Raising the water container level will prevent the droppings of the poults from contaminating it.

ü  Disease prevention: Prevention should be a priority. Many diseases that affect turkeys can be prevented. However the danger is that most of those preventable diseases have no cure. Recovered birds may continue to be carriers of deadly parasites. As a result it is important to prevent disease.

Keeping the brooder house clean in itself can prevent many diseases.

If you live in an area which has been hit by a recent poultry disease, it is necessary to vaccinate the poults against that particular disease.

All other poultry should be kept away from the poults for the first 8 weeks. The period is crucial because the immune system is not yet fully developed.

ü  Early detection of diseases: Disease is the nightmare of any turkey farmer. An entire flock can be wiped away in a few hours by disease. Good biosafety measures prevent outbreak of diseases.

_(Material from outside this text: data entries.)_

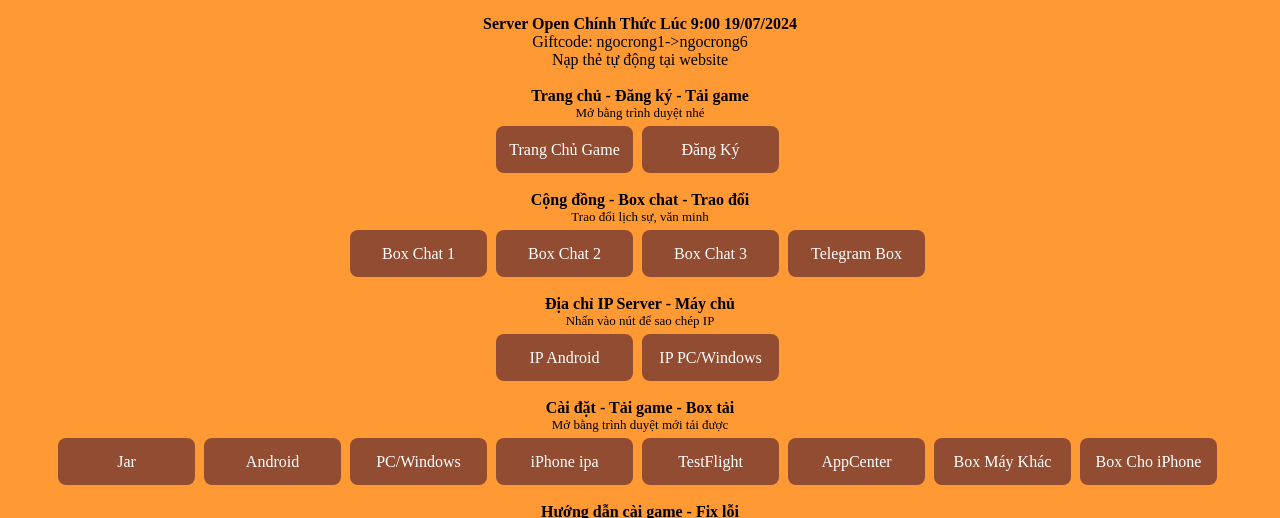
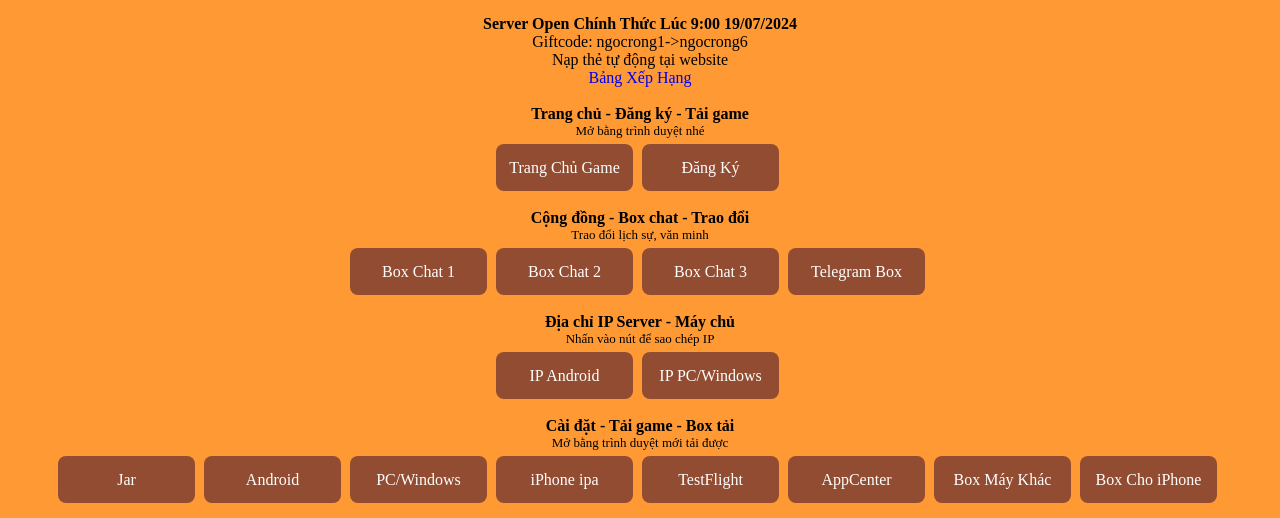
Before and after one commit to kietsieudz/ThanhDi.github.io, a plain HTML site: page index.html in a window 1280 px wide. Shown: the part 268-786 px from the top of the page. Drawn offline with nearby package versions, Linux system fonts and the light colour scheme; some packages are replaced by stand-ins of ours; a script that the page names is missing; a web font is replaced by a local one.

Commit message:
Update index.html

```diff
--- a/index.html
+++ b/index.html
@@ -41,6 +41,7 @@
         <h4 style="color: #000">Server Open Chính Thức Lúc 9:00 <span id="date"></span></h4>
         <p style="color: #000">Giftcode: ngocrong1->ngocrong6</p>
          <p style="color: #000">Nạp thẻ tự động tại website</p>
+        <a href="https://ngocrongnthev.com/bang-xep-hang-dua-top" >Bảng Xếp Hạng</a>
     </div>
     </div>
     <br>
```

However when disease does occur, there is no need to panic. There have been extensive researches into the poultry industry over the years. Early detection of diseases can help stop its spread.

Detecting diseases and infections involve
§  Know the regular activity level of the poults
§  Look out for behavior and signs which are out of the ordinary
§  Quickly isolate the affected bird/birds
§  Keep the affected birds in quarantine until proper diagnosis is made.
§  If diagnosis is made and treatment is possible, start with treatment.
§  If diagnosis is unclear or treatment is not possible, quickly contact your vet.
§  Keep treated birds in quarantine until all symptoms of the sickness are gone.

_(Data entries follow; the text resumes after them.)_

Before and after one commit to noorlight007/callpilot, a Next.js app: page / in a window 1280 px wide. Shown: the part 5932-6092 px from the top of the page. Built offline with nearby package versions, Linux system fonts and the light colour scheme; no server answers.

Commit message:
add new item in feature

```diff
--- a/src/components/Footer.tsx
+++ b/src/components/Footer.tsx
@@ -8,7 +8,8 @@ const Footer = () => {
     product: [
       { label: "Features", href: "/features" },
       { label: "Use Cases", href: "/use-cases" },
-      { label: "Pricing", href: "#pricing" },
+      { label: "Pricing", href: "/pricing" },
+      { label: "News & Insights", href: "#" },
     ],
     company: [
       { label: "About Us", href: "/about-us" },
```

ü  Heating: Until the birds are fully feathered, the brooder house should be kept warm. Properly position the heat source so that birds can escape it when the temperature is too hot.

The heat source should be raised every week until it will not be necessary to keep it there again.

ü  Disposing off dead birds: It is normal to lose few birds especially in the first few weeks. Quickly remove dead poults from the brooder house. Investigate every death before disposal to ensure that you don’t miss the onset of a major problem.

If in doubt as to the cause of death of the poult, you will have to take the dead carcass to the vet for necroscopy.

·         Moving poults to main flock

The last stage is introducing the poults to the main flock. If you already have adult poults, this stage can be very challenging. New turkeys are not easily accepted into the flock. It is therefore important to manage the stage to prevent possible attacks on the young ones.

I normally choose to introduce the young turkeys to the flock at night. In the morning, I allow all of them out of the brooder house. It is important to stay around and observe any aggression towards the poults. Only intervene when the assault is excessive, otherwise, leave them and let them get to know each other in any way that they choose.

So that is how you raise a poult!

Leave your comments below

No comments:

Post a Comment